posted by Q6 at 7:36 PM
Way back when, I was always the teacher that liked to think outside the box. (No, that's not true. I didn't even acknowledge the existence of the box, really.) I loved the concept of cross-curricular lessons. Teaching English and Public Speaking was great, but it was nice to spread my wings and take on some of the other subjects--it made me feel more like a teacher. I knew one English teacher who taught Michael Crichton's Jurassic Park, and crossed in the science lessons so everyone understood the DNA aspect of things. Let's face it: crossing Math and Science is easy; but cross English and Science, and you're on to something. I sometimes wondered if the elective courses tried the same thing; so when I ran across the Flicker Song Chart Pool, I was pleasantly surprised. Music, and Math.

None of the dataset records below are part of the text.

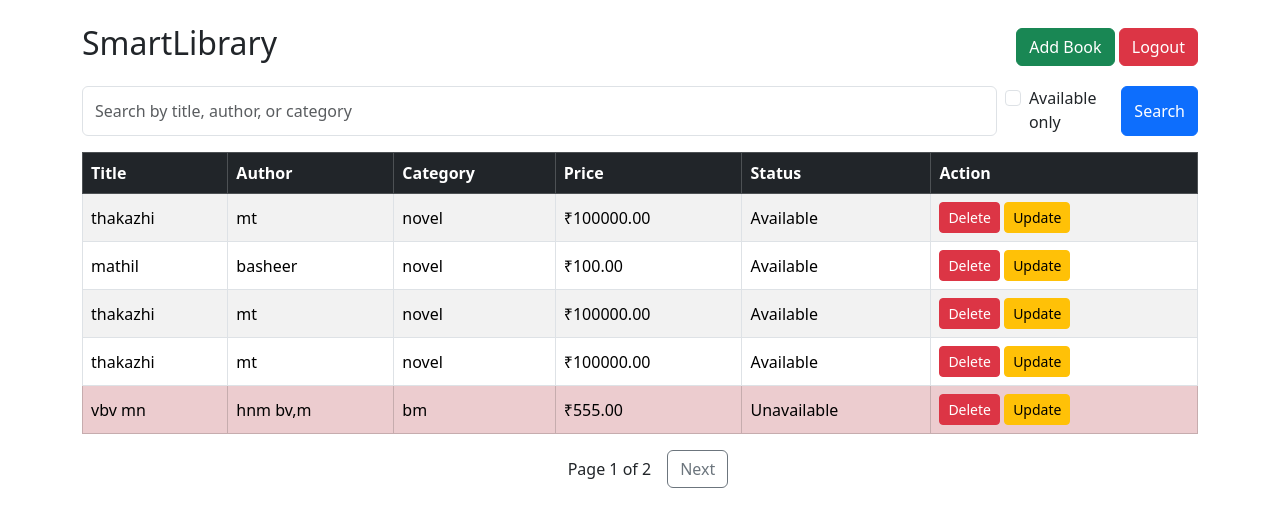
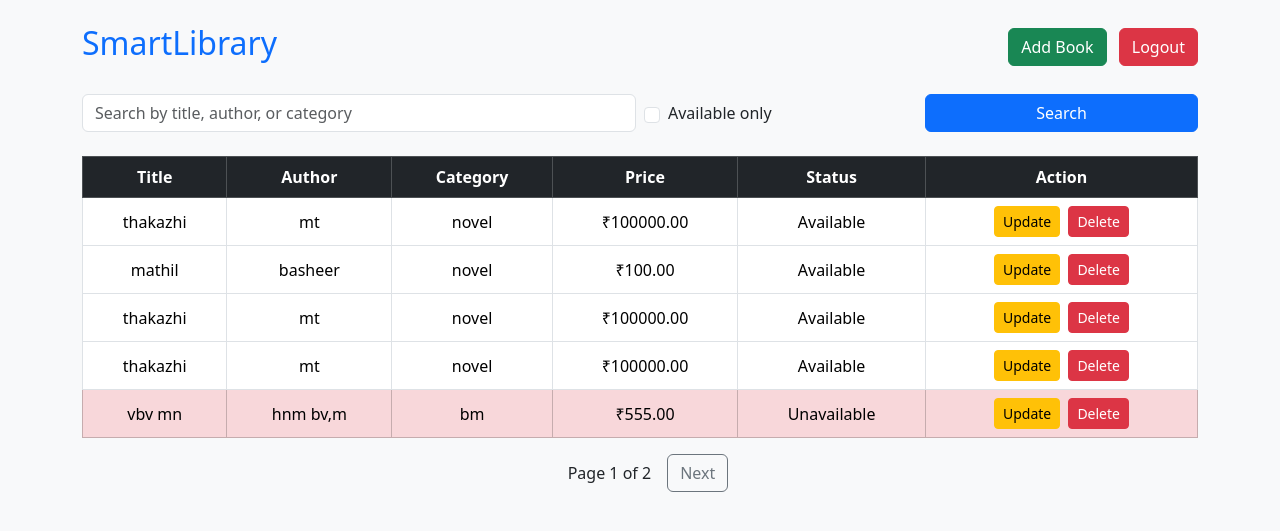
Before and after one commit to arathyrajeesh/library-management, a Django app: page /book-list/ in a window 1280 px wide. Shown: the top 531 px of the page. Run offline with Django 5.2, Linux system fonts and the light colour scheme; a user stored in the database is signed in; data comes from the database, SQL or seed files in the repository; both versions use the stored data as it was after the commit.

Commit message:
style adde

```diff
--- a/library_management/templates/books_list.html
+++ b/library_management/templates/books_list.html
@@ -3,34 +3,49 @@
 <head>
     <meta charset="UTF-8">
     <meta name="viewport" content="width=device-width, initial-scale=1.0">
-    <title>SmartLibrary  - Book List</title>
+    <title>SmartLibrary - Book List</title>
     <link href="https://cdn.jsdelivr.net/npm/bootstrap@5.3.3/dist/css/bootstrap.min.css" rel="stylesheet">
+
+    <style>
+        body {
+            background-color: #f8f9fa;
+        }
+        h2 {
+            color: #0d6efd;
+        }
+        .table-danger {
+            background-color: #f8d7da;
+        }
+    </style>
 </head>
 <body>
 
 <div class="container mt-4">
-    <div class="d-flex justify-content-between align-items-center mb-3">
+    <div class="d-flex justify-content-between align-items-center mb-4">
         <h2>SmartLibrary</h2>
         <div>
             {% if user.is_superuser %}
-                <a href="{% url 'add-book' %}" class="btn btn-success">Add Book</a>
+                <a href="{% url 'add-book' %}" class="btn btn-success me-2">Add Book</a>
             {% endif %}
             <a href="{% url 'logout' %}" class="btn btn-danger">Logout</a>
         </div>
     </div>
 
-
-    <form method="get" class="d-flex mb-3">
-        <input type="text" name="q" class="form-control me-2" placeholder="Search by title, author, or category" value="{{ request.GET.q }}">
-        <div class="form-check me-2">
-            <input class="form-check-input" type="checkbox" name="available" id="available"
+    <form method="get" class="row g-2 mb-4">
+        <div class="col-md-6">
+            <input type="text" name="q" class="form-control" placeholder="Search by title, author, or category" value="{{ request.GET.q }}">
+        </div>
+        <div class="col-md-3 d-flex align-items-center">
+            <input class="form-check-input me-2" type="checkbox" name="available" id="available"
                 {% if request.GET.available == 'on' %}checked{% endif %}>
             <label class="form-check-label" for="available">Available only</label>
         </div>
-        <button class="btn btn-primary" type="submit">Search</button>
+        <div class="col-md-3">
+            <button class="btn btn-primary w-100" type="submit">Search</button>
+        </div>
     </form>
 
-    <table class="table table-striped table-bordered align-middle">
+    <table class="table table-bordered text-center align-middle">
         <thead class="table-dark">
             <tr>
                 <th>Title</th>
@@ -38,7 +53,9 @@
                 <th>Category</th>
                 <th>Price</th>
                 <th>Status</th>
-                <th>Action</th>
+                {% if user.is_superuser %}
+                    <th>Action</th>
+                {% endif %}
             </tr>
         </thead>
         <tbody>
@@ -49,36 +66,28 @@
                     <td>{{ book.category }}</td>
                     <td>₹{{ book.price }}</td>
                     <td>{{ book.availability|yesno:"Available,Unavailable" }}</td>
+
                     {% if user.is_superuser %}
                     <td>
-                        <a href="{% url 'delete-book' book.id %}"
-                            class="btn btn-sm btn-danger"
+                        <a href="{% url 'update-book' book.id %}" class="btn btn-sm btn-warning me-1">Update</a>
+                        <a href="{% url 'delete-book' book.id %}" class="btn btn-sm btn-danger"
                             onclick="return confirm('Are you sure you want to delete this book?');">
                             Delete
                         </a>
-                        <a href="{% url 'update-book' book.id %}"
-                            class="btn btn-sm btn-warning">
-                            Update
-                        </a>
                     </td>
-
                     {% endif %}
-
                 </tr>
             {% empty %}
                 <tr>
-                    <td colspan="6" class="text-center text-muted">No books found.</td>
+                    <td colspan="{% if user.is_superuser %}6{% else %}5{% endif %}" class="text-muted">No books found.</td>
                 </tr>
             {% endfor %}
         </tbody>
     </table>
 
-
     <div class="d-flex justify-content-center mt-3">
-
         {% if page_obj.has_previous %}
-            <a href="?q={{ request.GET.q }}{% if request.GET.available %}&available=on{% endif %}&page={{ page_obj.previous_page_number }}"
-            class="btn btn-outline-secondary me-2">Previous</a>
+            <a href="?q={{ request.GET.q }}{% if request.GET.available %}&available=on{% endif %}&page={{ page_obj.previous_page_number }}" class="btn btn-outline-secondary me-2">Previous</a>
         {% endif %}
 
         <span class="align-self-center px-3">
@@ -86,11 +95,9 @@
         </span>
 
         {% if page_obj.has_next %}
-            <a href="?q={{ request.GET.q }}{% if request.GET.available %}&available=on{% endif %}&page={{ page_obj.next_page_number }}"
-            class="btn btn-outline-secondary">Next</a>
+            <a href="?q={{ request.GET.q }}{% if request.GET.available %}&available=on{% endif %}&page={{ page_obj.next_page_number }}" class="btn btn-outline-secondary">Next</a>
         {% endif %}
     </div>
-
 </div>
 
 <script src="https://cdn.jsdelivr.net/npm/bootstrap@5.3.3/dist/js/bootstrap.bundle.min.js"></script>
```
Also changed, not shown: library_management/templates/home.html (+21 -12 lines), library_management/templates/user/all_books.html (+29 -12 lines), db.sqlite3.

The whole thing took me back to one of my favorite lessons; it never really worked with the results I wanted, but it might have if I had ever taught Honors-level classes. The theory was designed to make the pen-ultimate crossover: English and Math. (Yeah, yeah, meter in poems and such. This was SO much cooler.) Math uses its own vocabulary, its own language--most subjects do, which makes this accessible to a lot of teachers. To use the language of Mathematics to create a poem is meaningful to both subjects. And so, lost long ago in the pages of now out-of-print Omni magazine, there is this limerick:

A dozen, a gross, and a score,
Plus three times the square root of four,
Divided by seven,
Plus five times eleven,
Is nine squared, and not a bit more.

I've said it before, and I'll say it again: man, I miss the classroom.

 



2 Comments:


At 11:17 PM, Blogger Mark

"Pen-ultimate" :)

 

At 6:03 AM, Blogger OKP

Whoa! SO COOL.